**Data for analysis**
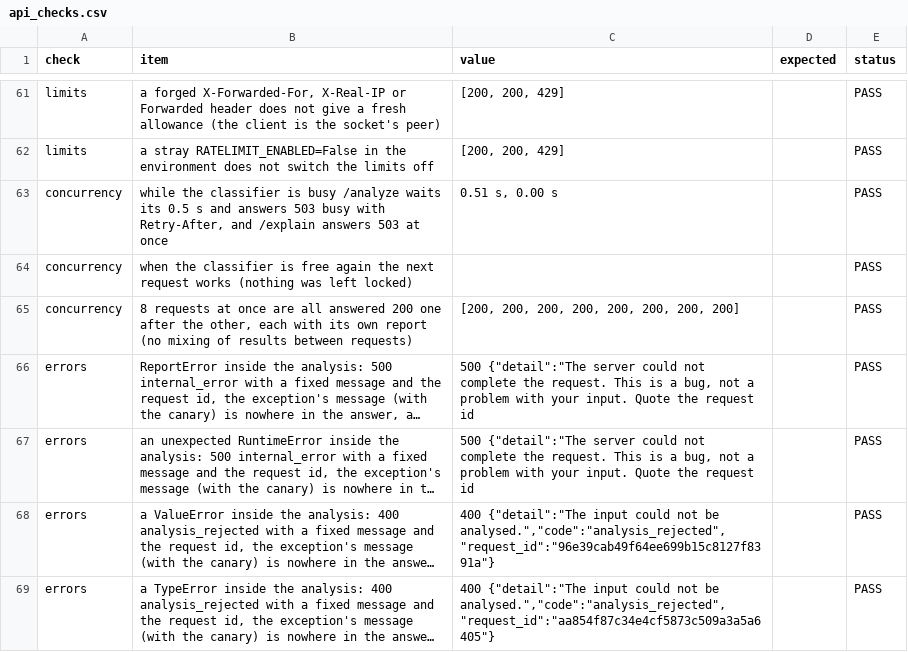
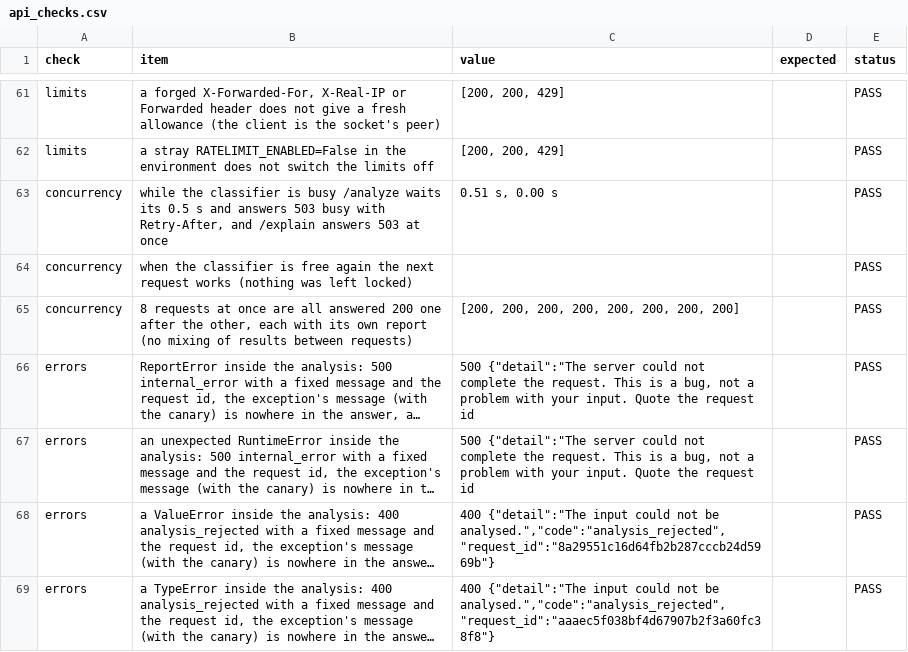
Before and after one commit to Nagasai-Datta/PretextGuard, a CSV file: results/api_checks.csv, drawn as a sheet; only a part is shown, gaps mark what is left out; long unchanged cells end in …; the diff covers the shown part only; the diff names each change by its address in the sheet, - before the commit and + after, or states it on an @@ line.

```diff
--- a/results/api_checks.csv
+++ b/results/api_checks.csv
-C68 (value): …not be analysed.","code":"analysis_rejected","request_id":"96e39cab49f64ee699b15c8127f8391a"}
+C68 (value): …not be analysed.","code":"analysis_rejected","request_id":"8a29551c16d64fb2b287cccb24d5969b"}
-C69 (value): …not be analysed.","code":"analysis_rejected","request_id":"aa854f87c34e4cf5873c509a3a5a6405"}
+C69 (value): …not be analysed.","code":"analysis_rejected","request_id":"aaaec5f038bf4d67907b2f3a60fc38f8"}
```
Also changed, not shown: 6 edited cells elsewhere in this file, 49 other files.
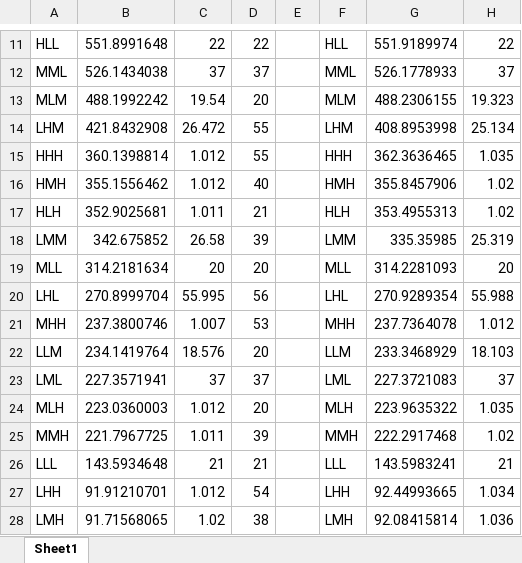
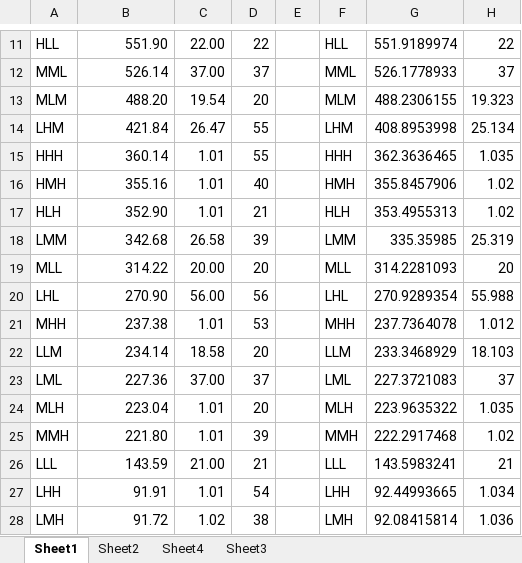
Before and after one commit to kasirajr/tesco-industry-project, an Excel workbook: final_clv_result.xlsx, sheet Sheet1, drawn as a sheet; only a part is shown, gaps mark what is left out; values as stored, in another font and other column widths than the file's, no borders; the diff covers the shown part only; the diff names each change by its address in the sheet, - before the commit and + after, or states it on an @@ line.

```diff
--- a/final_clv_result.xlsx (sheet Sheet1)
+++ b/final_clv_result.xlsx (sheet Sheet1)
+sheet tab: Sheet2
+sheet tab: Sheet4
+sheet tab: Sheet3
-B11: 551.8991648
+B11: 551.90
-C11: 22
+C11: 22.00
-B12: 526.1434038
+B12: 526.14
-C12: 37
+C12: 37.00
-B13: 488.1992242
+B13: 488.20
-B14: 421.8432908
+B14: 421.84
-C14: 26.472
+C14: 26.47
-B15: 360.1398814
+B15: 360.14
-C15:C16: 1.012
+C15:C16: 1.01
-B16: 355.1556462
+B16: 355.16
-B17: 352.9025681
+B17: 352.90
-C17: 1.011
+C17: 1.01
-B18: 342.675852
+B18: 342.68
-B19: 314.2181634
+B19: 314.22
-C19: 20
+C19: 20.00
-B20: 270.8999704
+B20: 270.90
-C20: 55.995
+C20: 56.00
-B21: 237.3800746
+B21: 237.38
-C21: 1.007
+C21: 1.01
-B22: 234.1419764
+B22: 234.14
-C22: 18.576
+C22: 18.58
-B23: 227.3571941
+B23: 227.36
-C23: 37
+C23: 37.00
-B24: 223.0360003
+B24: 223.04
-C24: 1.012
+C24: 1.01
-B25: 221.7967725
+B25: 221.80
-C25: 1.011
+C25: 1.01
-B26: 143.5934648
+B26: 143.59
-C26: 21
+C26: 21.00
-B27: 91.91210701
+B27: 91.91
-C27: 1.012
+C27: 1.01
-B28: 91.71568065
+B28: 91.72
```
Also changed, not shown: 1 added row, 1 removed row, 18 edited cells, cell formats and merged cells elsewhere in this sheet, final_loan_tranche_aggregate.xlsx, 2 other files.
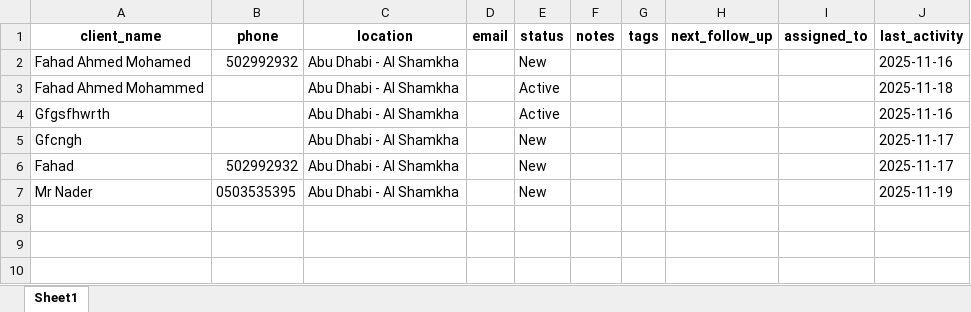
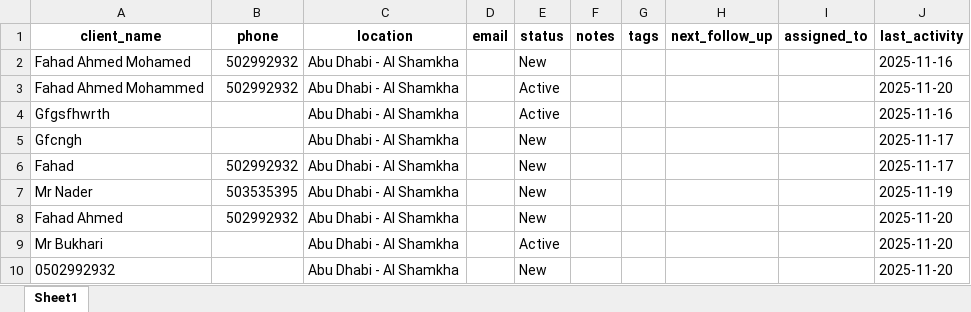
Before and after one commit to cro0om3/FHD, an Excel workbook: data/customers.xlsx, sheet Sheet1, drawn as a sheet; values as stored, in another font and other column widths than the file's, no borders; the diff names each change by its address in the sheet, - before the commit and + after, or states it on an @@ line.

```diff
--- a/data/customers.xlsx (sheet Sheet1)
+++ b/data/customers.xlsx (sheet Sheet1)
-B3 (phone): (empty)
+B3 (phone): 502992932
-J3 (last_activity): 2025-11-18
+J3 (last_activity): 2025-11-20
-B7 (phone): 0503535395
+B7 (phone): 503535395
+row 8: Fahad Ahmed | 502992932 | Abu Dhabi - Al Shamkha |  | New |  |  |  |  | 2025-11-20
+row 9: Mr Bukhari |  | Abu Dhabi - Al Shamkha |  | Active |  |  |  |  | 2025-11-20
+row 10: 0502992932 |  | Abu Dhabi - Al Shamkha |  | New |  |  |  |  | 2025-11-20
```
Also changed, not shown: data/products.xlsx, data/records.xlsx, 8 other files.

**Exercise objective**
How many lines in the material contain the string "phone"? Reply with the number and nothing else.

**Output of the exercise**
4